## Exercise prompt
Line by line, repeat the material below exactly and leave the images out.
※
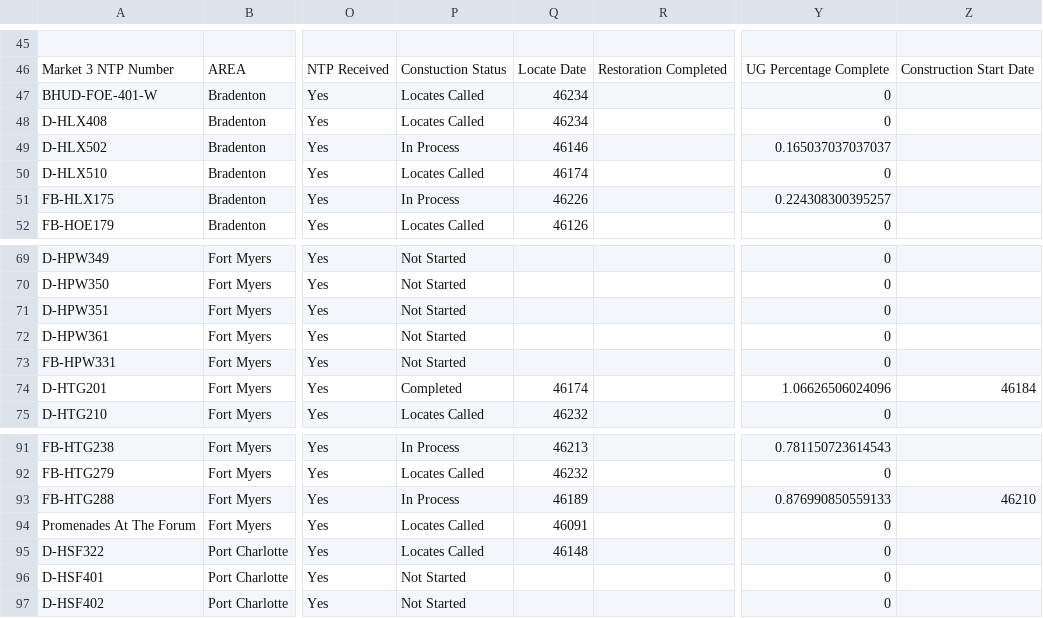
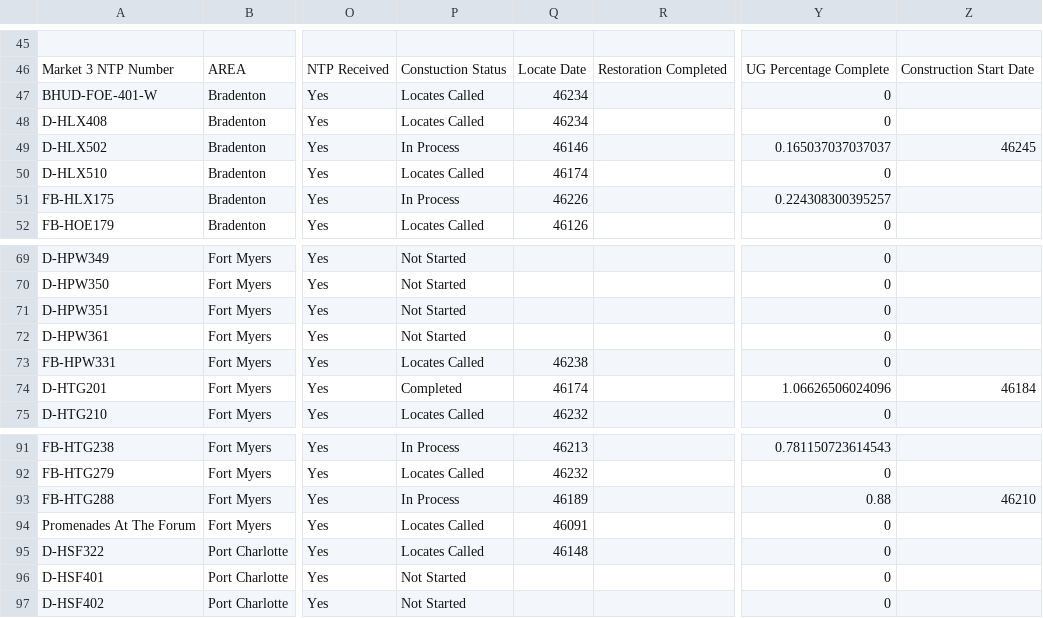
Before and after one commit to JCKraus1/Tillman-Dashboard, a CSV file: tillman-project.csv, drawn as a sheet; only a part is shown, gaps mark what is left out; the diff names each change by its address in the sheet, - before the commit and + after, or states it on an @@ line.

Commit message:
Automated CSV update every 6 hours

```diff
--- a/tillman-project.csv
+++ b/tillman-project.csv
-Z49: (empty)
+Z49: 46245
-P73: Not Started
+P73: Locates Called
-Q73: (empty)
+Q73: 46238
-Y93: 0.876990850559133
+Y93: 0.88
```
※
## Answer for this exercise
Before and after one commit to JCKraus1/Tillman-Dashboard, a CSV file: tillman-project.csv, drawn as a sheet; only a part is shown, gaps mark what is left out; the diff names each change by its address in the sheet, - before the commit and + after, or states it on an @@ line.

Commit message:
Automated CSV update every 6 hours

```diff
--- a/tillman-project.csv
+++ b/tillman-project.csv
-Z49: (empty)
+Z49: 46245
-P73: Not Started
+P73: Locates Called
-Q73: (empty)
+Q73: 46238
-Y93: 0.876990850559133
+Y93: 0.88
```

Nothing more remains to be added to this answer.